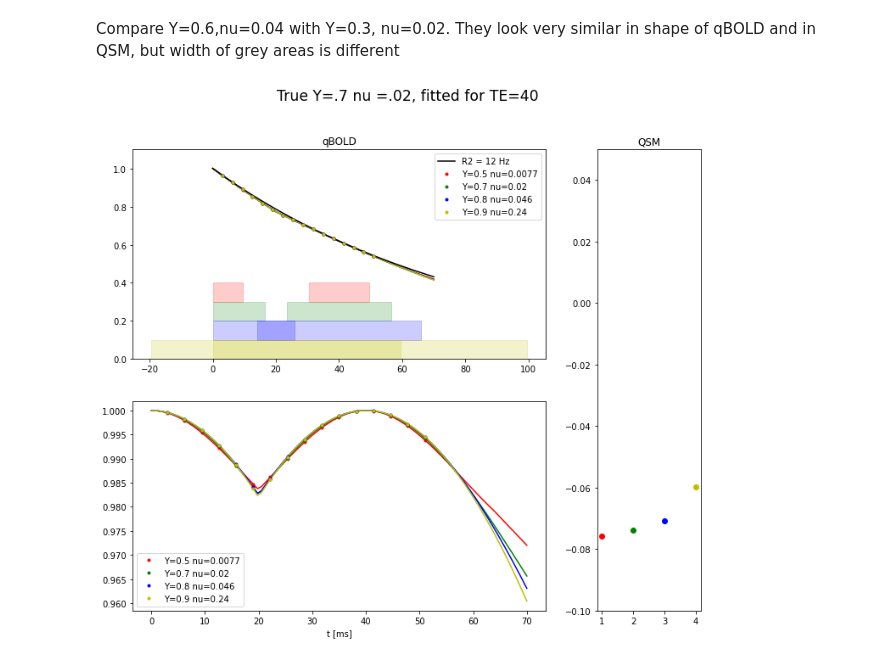
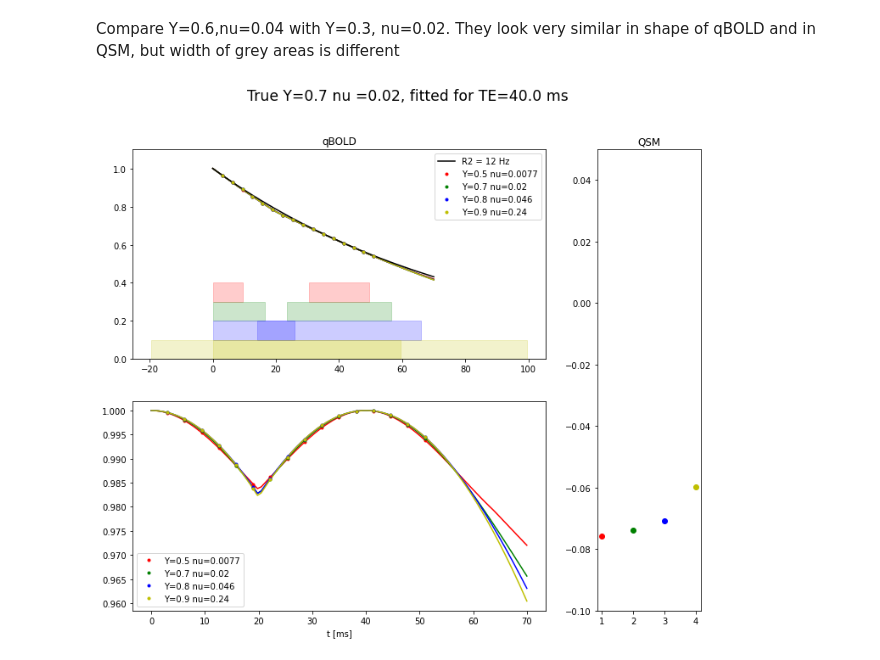
Before and after one commit to PatrickKinz/DeepLearning, a Jupyter notebook: QSM_qBOLD_function_visualized.ipynb, the cells around one changed output. Cells and saved outputs as stored; diff of their text form; code cells hidden in the pictures.

```diff
--- a/QSM_qBOLD_function_visualized.ipynb
+++ b/QSM_qBOLD_function_visualized.ipynb
@@ -299,88 +369,20 @@ def f_qBOLD_nu(t,nu):
 popt, pcov = curve_fit(f_qBOLD_nu, t_sampled, ydata)
 print(popt)
 # %%
-fig, axes = plt.subplots(nrows=2,ncols=2,figsize=(12,10),gridspec_kw={'width_ratios': [4, 1]})
-gs = axes[0, 1].get_gridspec()
 R2=12
 chi_nb=-0.08
 TE=40/1000
 t = np.linspace(0, 70, num=100)/1000
 Y1=0.5
 Y2=0.7
 Y3=0.8
 Y4=0.9
 nu1=0.0077
 nu2=0.02
 nu3=0.046
 nu4=0.24
 
-qBOLD_values1 = f_qBOLD(t=t, S0=1, R2=R2, Y=Y1, nu=nu1, chi_nb=chi_nb, TE=TE)
-qBOLD_values2 = f_qBOLD(t=t, S0=1, R2=R2, Y=Y2, nu=nu2, chi_nb=chi_nb, TE=TE)
-qBOLD_values3 = f_qBOLD(t=t, S0=1, R2=R2, Y=Y3, nu=nu3, chi_nb=chi_nb,TE=TE)
-qBOLD_values4 = f_qBOLD(t=t, S0=1, R2=R2, Y=Y4, nu=nu4, chi_nb=chi_nb,TE=TE)
-Exp_values = 1*np.exp(-R2*t)
-
-t_sampled = np.linspace(3,3+16*3,16)/1000
-qBOLD_sampled1 = f_qBOLD(t=t_sampled, S0=1, R2=R2, Y=Y1, nu=nu1, chi_nb=chi_nb,TE=TE)
-qBOLD_sampled2 = f_qBOLD(t=t_sampled, S0=1, R2=R2, Y=Y2, nu=nu2, chi_nb=chi_nb,TE=TE)
-qBOLD_sampled3 = f_qBOLD(t=t_sampled, S0=1, R2=R2, Y=Y3, nu=nu3, chi_nb=chi_nb,TE=TE)
-qBOLD_sampled4 = f_qBOLD(t=t_sampled, S0=1, R2=R2, Y=Y4, nu=nu4, chi_nb=chi_nb,TE=TE)
-
-t_trans1 = 1.5/f_dw(Y1,chi_nb)*1000 #Transition of Hypergeometric function
-t_trans2 = 1.5/f_dw(Y2,chi_nb)*1000 #Transition of Hypergeometric function
-t_trans3 = 1.5/f_dw(Y3,chi_nb)*1000 #Transition of Hypergeometric function
-t_trans4 = 1.5/f_dw(Y4,chi_nb)*1000 #Transition of Hypergeometric function
-
-fig.suptitle('True Y=.7 nu =.02, fitted for TE=40',fontsize='xx-large')
-
-axes[0,0].plot(t*1000,qBOLD_values1,'r')
-axes[0,0].plot(t*1000,qBOLD_values2,'g')
-axes[0,0].plot(t*1000,qBOLD_values3,'b')
-axes[0,0].plot(t*1000,qBOLD_values4,'y')
-axes[0,0].plot(t*1000,Exp_values,'k',label='R2 = ' + str(R2)+' Hz')
-axes[0,0].plot(t_sampled*1000,qBOLD_sampled1,'.r',label="Y={0} nu={1}".format(Y1,nu1))
-axes[0,0].plot(t_sampled*1000,qBOLD_sampled2,'.g',label="Y={0} nu={1}".format(Y2,nu2))
-axes[0,0].plot(t_sampled*1000,qBOLD_sampled3,'.b',label="Y={0} nu={1}".format(Y3,nu3))
-axes[0,0].plot(t_sampled*1000,qBOLD_sampled4,'.y',label="Y={0} nu={1}".format(Y4,nu4))
-axes[0,0].legend()
-
-axes[0,0].fill_betweenx(y=[0.3,0.4],x1=0,x2=t_trans1,alpha=0.2,color='r')
-axes[0,0].fill_betweenx(y=[0.3,0.4],x1=TE*1000-t_trans1,x2=TE*1000+t_trans1,alpha=0.2,color='r')
-axes[0,0].fill_betweenx(y=[0.2,0.3],x1=0,x2=t_trans2,alpha=0.2,color='g')
-axes[0,0].fill_betweenx(y=[0.2,0.3],x1=TE*1000-t_trans2,x2=TE*1000+t_trans2,alpha=0.2,color='g')
-axes[0,0].fill_betweenx(y=[0.1,0.2],x1=0,x2=t_trans3,alpha=0.2,color='b')
-axes[0,0].fill_betweenx(y=[0.1,0.2],x1=TE*1000-t_trans3,x2=TE*1000+t_trans3,alpha=0.2,color='b')
-axes[0,0].fill_betweenx(y=[0,0.1],x1=0,x2=t_trans4,alpha=0.2,color='y')
-axes[0,0].fill_betweenx(y=[0,0.1],x1=TE*1000-t_trans4,x2=TE*1000+t_trans4,alpha=0.2,color='y')
-
-axes[0,0].title.set_text('qBOLD')
-axes[0,0].set_ylim(0, 1.1)
-#axes[0,0].set_yscale('log')
-
-axes[1,0].plot(t*1000,qBOLD_values1/Exp_values,'r')
-axes[1,0].plot(t*1000,qBOLD_values2/Exp_values,'g')
-axes[1,0].plot(t*1000,qBOLD_values3/Exp_values,'b')
-axes[1,0].plot(t*1000,qBOLD_values4/Exp_values,'y')
-axes[1,0].plot(t_sampled*1000,qBOLD_sampled1*np.exp(R2*t_sampled),'.r',label="Y={0} nu={1}".format(Y1,nu1))
-axes[1,0].plot(t_sampled*1000,qBOLD_sampled2*np.exp(R2*t_sampled),'.g',label="Y={0} nu={1}".format(Y2,nu2))
-axes[1,0].plot(t_sampled*1000,qBOLD_sampled3*np.exp(R2*t_sampled),'.b',label="Y={0} nu={1}".format(Y3,nu3))
-axes[1,0].plot(t_sampled*1000,qBOLD_sampled4*np.exp(R2*t_sampled),'.y',label="Y={0} nu={1}".format(Y4,nu4))
-axes[1,0].legend()
-axes[1,0].set_xlabel('t [ms]')
-#axes[1,0].set_ylim(-0.15,0.01)
-
-for ax in axes[:,1]:
-    ax.remove()
-axbig = fig.add_subplot(gs[:,1])
-#axbig.plot(['non_blood'],-0.04,'ok')
-axbig.plot(['1'],f_QSM(Y=Y1, nu=nu1, chi_nb=chi_nb),'or')
-axbig.plot(['2'],f_QSM(Y=Y2, nu=nu2, chi_nb=chi_nb),'og')
-axbig.plot(['3'],f_QSM(Y=Y3, nu=nu3, chi_nb=chi_nb),'ob')
-axbig.plot(['4'],f_QSM(Y=Y4, nu=nu4, chi_nb=chi_nb),'oy')
-axbig.title.set_text('QSM')
-axbig.set_ylim(-0.1,0.05)
-
-plt.show()
+plot_fit_comparison(R2,chi_nb,TE,t,Y1,Y2,Y3,Y4,nu1,nu2,nu3,nu4,2)
 # %% [output]
-[figure, old version]
+[figure, new version]
 # %%
```
Also changed, not shown: parts of 9 cells of this notebook.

────────

## TRY IT
List every line in the records above that contains the word "linspace".

## TASK RESPONSE
 t = np.linspace(0, 70, num=100)/1000
-t_sampled = np.linspace(3,3+16*3,16)/1000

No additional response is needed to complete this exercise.